> **YOUR INSTRUCTIONS**
Take every line from the data that has the word "epsilon" in it.

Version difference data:
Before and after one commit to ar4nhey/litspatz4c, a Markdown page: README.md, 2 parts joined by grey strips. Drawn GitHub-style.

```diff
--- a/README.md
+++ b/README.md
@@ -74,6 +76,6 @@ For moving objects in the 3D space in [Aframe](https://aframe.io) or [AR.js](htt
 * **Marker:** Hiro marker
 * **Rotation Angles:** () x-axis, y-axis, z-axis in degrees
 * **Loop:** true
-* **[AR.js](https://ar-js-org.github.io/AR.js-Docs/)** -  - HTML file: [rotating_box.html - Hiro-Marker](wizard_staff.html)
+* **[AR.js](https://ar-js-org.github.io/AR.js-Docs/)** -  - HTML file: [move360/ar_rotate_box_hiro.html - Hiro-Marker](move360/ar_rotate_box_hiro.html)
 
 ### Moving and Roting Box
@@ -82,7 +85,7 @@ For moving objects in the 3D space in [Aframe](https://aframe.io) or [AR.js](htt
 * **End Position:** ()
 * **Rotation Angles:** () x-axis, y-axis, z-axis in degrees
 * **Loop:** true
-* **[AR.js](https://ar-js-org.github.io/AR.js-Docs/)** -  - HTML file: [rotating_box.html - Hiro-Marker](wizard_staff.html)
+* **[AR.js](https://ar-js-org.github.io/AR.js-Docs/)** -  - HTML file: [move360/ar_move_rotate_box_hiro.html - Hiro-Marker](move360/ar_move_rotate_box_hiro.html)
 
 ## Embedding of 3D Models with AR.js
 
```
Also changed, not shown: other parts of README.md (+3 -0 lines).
* * *
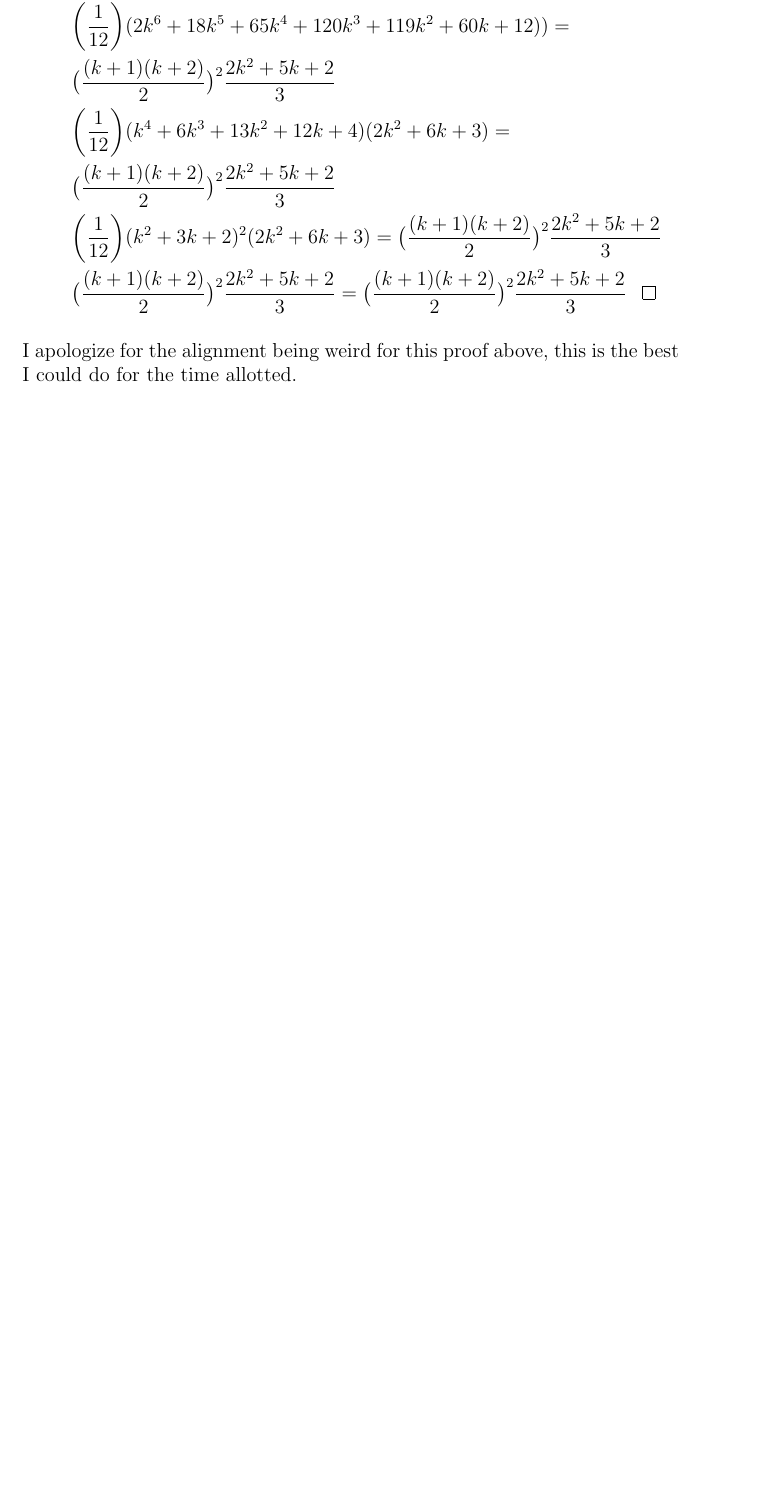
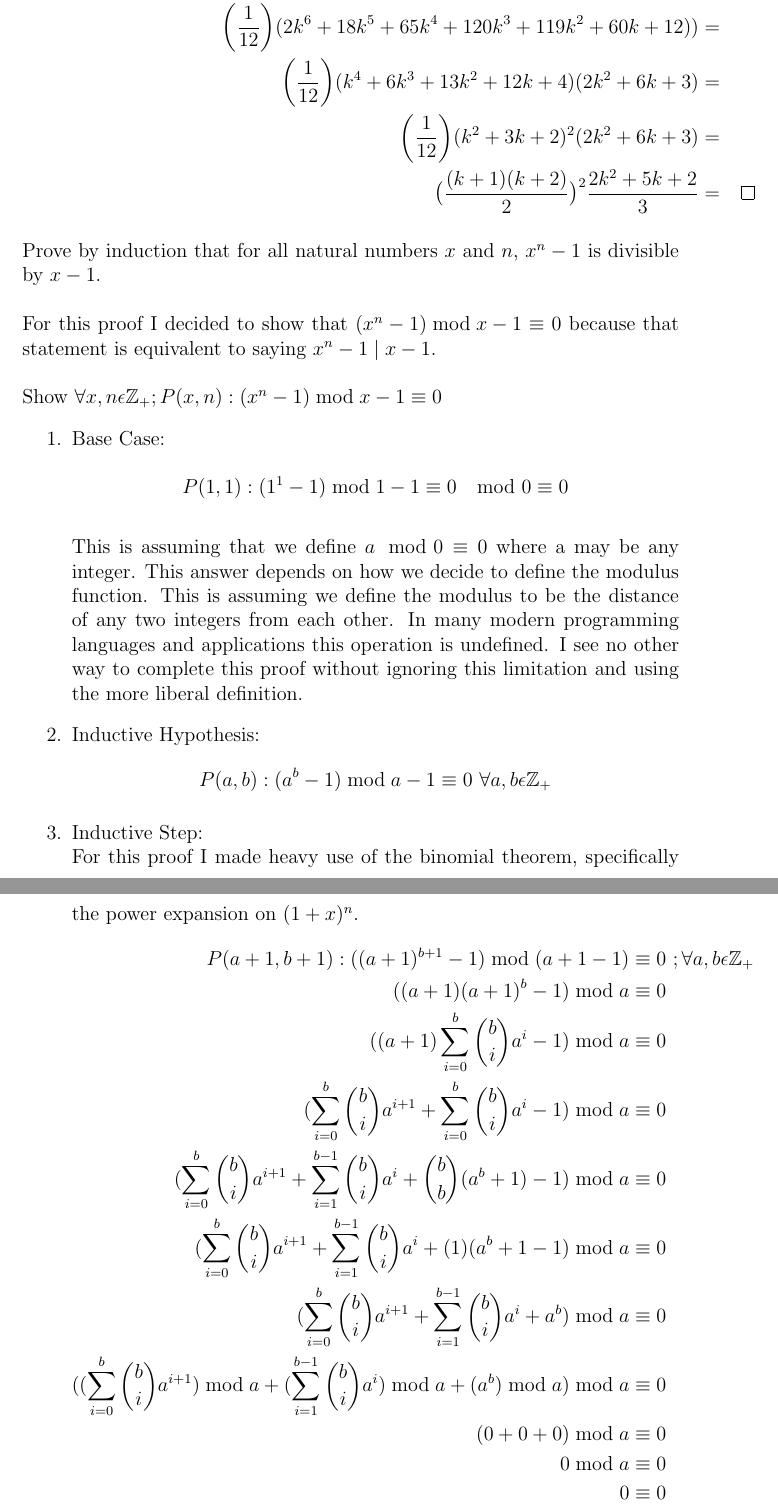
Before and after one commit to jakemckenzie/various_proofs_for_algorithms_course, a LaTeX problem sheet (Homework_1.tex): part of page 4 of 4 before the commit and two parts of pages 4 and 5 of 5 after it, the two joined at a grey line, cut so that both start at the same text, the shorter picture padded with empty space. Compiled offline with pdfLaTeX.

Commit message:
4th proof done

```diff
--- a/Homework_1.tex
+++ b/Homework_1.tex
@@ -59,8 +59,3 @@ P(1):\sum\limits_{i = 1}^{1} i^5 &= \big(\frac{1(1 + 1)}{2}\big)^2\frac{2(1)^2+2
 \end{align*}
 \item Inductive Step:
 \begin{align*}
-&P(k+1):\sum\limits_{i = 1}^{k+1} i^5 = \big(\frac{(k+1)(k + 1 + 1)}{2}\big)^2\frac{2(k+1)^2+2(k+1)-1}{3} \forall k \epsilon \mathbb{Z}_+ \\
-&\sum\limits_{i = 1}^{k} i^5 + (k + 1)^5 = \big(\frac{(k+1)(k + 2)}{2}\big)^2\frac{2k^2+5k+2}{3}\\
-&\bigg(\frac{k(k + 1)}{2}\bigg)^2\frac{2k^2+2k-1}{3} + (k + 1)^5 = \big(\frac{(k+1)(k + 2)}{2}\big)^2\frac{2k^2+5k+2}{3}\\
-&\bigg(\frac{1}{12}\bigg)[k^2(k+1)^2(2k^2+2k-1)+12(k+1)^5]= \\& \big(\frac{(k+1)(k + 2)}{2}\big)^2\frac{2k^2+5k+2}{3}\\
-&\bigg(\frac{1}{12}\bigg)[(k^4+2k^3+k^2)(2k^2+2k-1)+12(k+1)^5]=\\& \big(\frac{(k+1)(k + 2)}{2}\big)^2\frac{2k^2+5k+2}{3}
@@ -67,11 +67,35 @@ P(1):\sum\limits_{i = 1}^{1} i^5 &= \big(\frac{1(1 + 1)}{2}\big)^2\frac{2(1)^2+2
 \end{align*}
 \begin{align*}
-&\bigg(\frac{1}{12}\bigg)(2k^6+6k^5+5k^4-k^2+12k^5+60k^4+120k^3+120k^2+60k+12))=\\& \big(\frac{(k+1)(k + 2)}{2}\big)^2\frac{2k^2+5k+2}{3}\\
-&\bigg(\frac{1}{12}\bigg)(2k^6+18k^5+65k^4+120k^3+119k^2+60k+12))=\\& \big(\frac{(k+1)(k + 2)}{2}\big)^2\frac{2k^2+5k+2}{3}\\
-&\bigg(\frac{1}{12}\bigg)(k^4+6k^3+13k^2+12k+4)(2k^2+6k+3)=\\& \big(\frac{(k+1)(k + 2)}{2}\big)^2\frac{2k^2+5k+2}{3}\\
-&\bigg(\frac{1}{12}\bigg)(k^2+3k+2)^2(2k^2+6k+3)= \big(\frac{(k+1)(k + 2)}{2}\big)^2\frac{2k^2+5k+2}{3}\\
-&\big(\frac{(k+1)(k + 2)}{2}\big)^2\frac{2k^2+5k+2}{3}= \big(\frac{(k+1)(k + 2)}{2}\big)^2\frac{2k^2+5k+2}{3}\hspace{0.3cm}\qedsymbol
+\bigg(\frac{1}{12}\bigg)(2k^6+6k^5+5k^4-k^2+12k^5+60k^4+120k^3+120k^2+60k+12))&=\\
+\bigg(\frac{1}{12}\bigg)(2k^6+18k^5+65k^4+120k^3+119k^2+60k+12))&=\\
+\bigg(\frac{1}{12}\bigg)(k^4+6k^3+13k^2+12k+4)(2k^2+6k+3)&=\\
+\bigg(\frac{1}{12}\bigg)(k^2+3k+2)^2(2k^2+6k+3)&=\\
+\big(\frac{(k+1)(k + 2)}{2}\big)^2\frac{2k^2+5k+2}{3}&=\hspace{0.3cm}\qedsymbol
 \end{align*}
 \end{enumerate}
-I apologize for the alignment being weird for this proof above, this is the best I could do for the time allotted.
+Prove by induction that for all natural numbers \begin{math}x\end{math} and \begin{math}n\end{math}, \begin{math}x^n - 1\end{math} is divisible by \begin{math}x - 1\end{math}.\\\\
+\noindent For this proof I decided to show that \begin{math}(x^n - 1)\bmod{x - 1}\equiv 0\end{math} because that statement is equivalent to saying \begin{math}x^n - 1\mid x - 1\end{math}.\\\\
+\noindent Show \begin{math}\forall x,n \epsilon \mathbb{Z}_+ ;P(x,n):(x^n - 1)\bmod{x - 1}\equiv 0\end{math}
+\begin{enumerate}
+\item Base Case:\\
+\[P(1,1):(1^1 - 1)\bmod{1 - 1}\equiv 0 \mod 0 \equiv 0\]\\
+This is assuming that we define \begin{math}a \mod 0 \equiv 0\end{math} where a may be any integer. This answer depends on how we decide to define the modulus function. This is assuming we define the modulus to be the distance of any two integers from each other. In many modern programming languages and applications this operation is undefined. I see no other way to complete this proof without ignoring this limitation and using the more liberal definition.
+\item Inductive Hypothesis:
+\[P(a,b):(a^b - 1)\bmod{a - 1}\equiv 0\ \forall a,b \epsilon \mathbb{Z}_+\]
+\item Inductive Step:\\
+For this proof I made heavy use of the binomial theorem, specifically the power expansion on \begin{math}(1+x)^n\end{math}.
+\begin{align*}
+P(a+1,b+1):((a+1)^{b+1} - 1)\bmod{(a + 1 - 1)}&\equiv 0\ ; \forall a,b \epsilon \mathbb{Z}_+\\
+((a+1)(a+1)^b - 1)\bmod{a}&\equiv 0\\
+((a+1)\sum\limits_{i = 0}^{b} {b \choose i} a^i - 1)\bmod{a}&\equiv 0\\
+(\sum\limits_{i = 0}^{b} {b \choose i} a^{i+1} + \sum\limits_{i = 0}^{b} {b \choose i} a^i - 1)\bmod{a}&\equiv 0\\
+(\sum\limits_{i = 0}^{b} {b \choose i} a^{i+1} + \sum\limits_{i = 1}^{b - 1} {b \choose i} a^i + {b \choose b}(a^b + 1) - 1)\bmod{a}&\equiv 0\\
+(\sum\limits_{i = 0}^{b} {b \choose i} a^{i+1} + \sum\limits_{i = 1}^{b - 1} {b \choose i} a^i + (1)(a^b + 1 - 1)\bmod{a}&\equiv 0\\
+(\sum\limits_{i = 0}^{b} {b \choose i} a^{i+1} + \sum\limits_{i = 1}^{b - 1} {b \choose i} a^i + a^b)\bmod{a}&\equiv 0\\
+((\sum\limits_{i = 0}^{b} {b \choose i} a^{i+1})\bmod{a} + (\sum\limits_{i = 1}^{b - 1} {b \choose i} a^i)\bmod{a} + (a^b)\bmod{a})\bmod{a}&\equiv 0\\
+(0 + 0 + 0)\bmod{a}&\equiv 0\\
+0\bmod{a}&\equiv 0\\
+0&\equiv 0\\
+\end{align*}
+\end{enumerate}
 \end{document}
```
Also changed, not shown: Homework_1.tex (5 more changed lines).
---
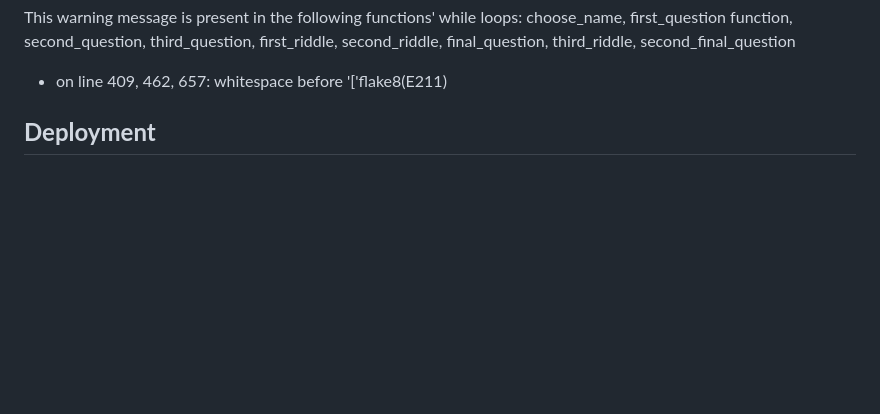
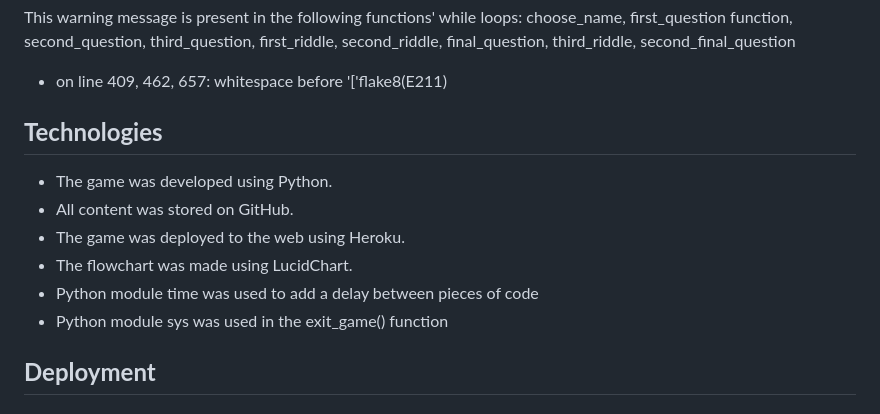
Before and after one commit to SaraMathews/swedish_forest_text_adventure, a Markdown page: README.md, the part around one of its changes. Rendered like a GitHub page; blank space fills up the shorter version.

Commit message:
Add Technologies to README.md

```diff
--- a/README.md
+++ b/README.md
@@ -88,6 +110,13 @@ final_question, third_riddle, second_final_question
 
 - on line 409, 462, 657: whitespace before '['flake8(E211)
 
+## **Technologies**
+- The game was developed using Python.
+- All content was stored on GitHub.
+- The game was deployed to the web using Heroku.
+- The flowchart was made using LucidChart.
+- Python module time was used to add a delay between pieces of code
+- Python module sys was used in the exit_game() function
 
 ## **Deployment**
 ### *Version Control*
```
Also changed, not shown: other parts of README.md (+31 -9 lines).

> **PROBLEM SOLUTION**
-&P(k+1):\sum\limits_{i = 1}^{k+1} i^5 = \big(\frac{(k+1)(k + 1 + 1)}{2}\big)^2\frac{2(k+1)^2+2(k+1)-1}{3} \forall k \epsilon \mathbb{Z}_+ \\
+\noindent Show \begin{math}\forall x,n \epsilon \mathbb{Z}_+ ;P(x,n):(x^n - 1)\bmod{x - 1}\equiv 0\end{math}
+\[P(a,b):(a^b - 1)\bmod{a - 1}\equiv 0\ \forall a,b \epsilon \mathbb{Z}_+\]
+P(a+1,b+1):((a+1)^{b+1} - 1)\bmod{(a + 1 - 1)}&\equiv 0\ ; \forall a,b \epsilon \mathbb{Z}_+\\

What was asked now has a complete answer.